Print each entry again exactly as written, and keep the pictures out.

## SUPPLIED DATA
-*-

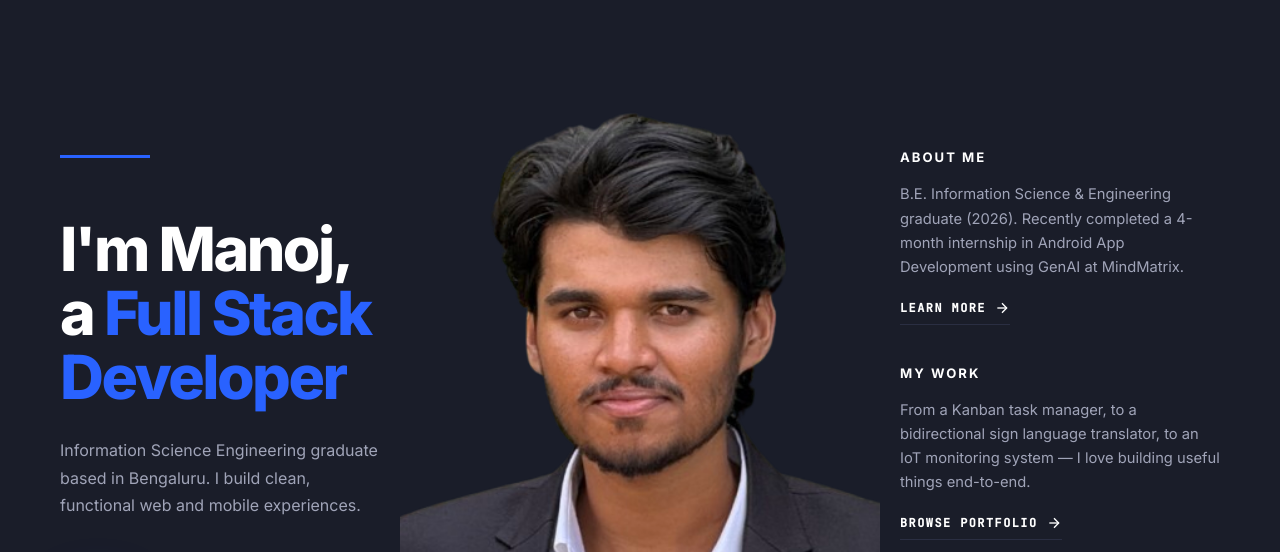
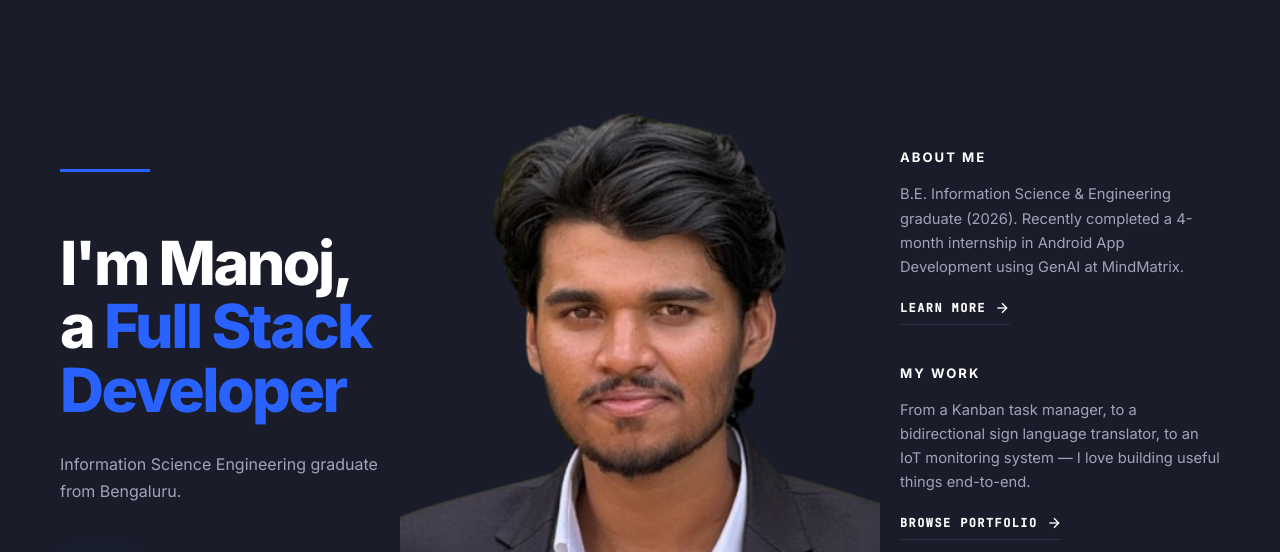
Before and after one commit to Manojmb017/portfolio, a plain HTML site: page index.html in a window 1280 px wide. Shown: the top 552 px of the page. Drawn offline with Linux system fonts and the light colour scheme.

Commit message:
Initial commit: changed p1

```diff
--- a/index.html
+++ b/index.html
@@ -23,8 +23,8 @@
 </h1>
       </h1>
       <p class="hero-sub">
-        Information Science Engineering graduate based in Bengaluru.
-        I build clean, functional web and mobile experiences.
+        Information Science Engineering graduate from Bengaluru.
+
       </p>
 
       <a href="#about" class="scroll-btn" aria-label="Scroll down">
```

-*-

## YOUR RESPONSE
Before and after one commit to Manojmb017/portfolio, a plain HTML site: page index.html in a window 1280 px wide. Shown: the top 552 px of the page. Drawn offline with Linux system fonts and the light colour scheme.

Commit message:
Initial commit: changed p1

```diff
--- a/index.html
+++ b/index.html
@@ -23,8 +23,8 @@
 </h1>
       </h1>
       <p class="hero-sub">
-        Information Science Engineering graduate based in Bengaluru.
-        I build clean, functional web and mobile experiences.
+        Information Science Engineering graduate from Bengaluru.
+
       </p>
 
       <a href="#about" class="scroll-btn" aria-label="Scroll down">
```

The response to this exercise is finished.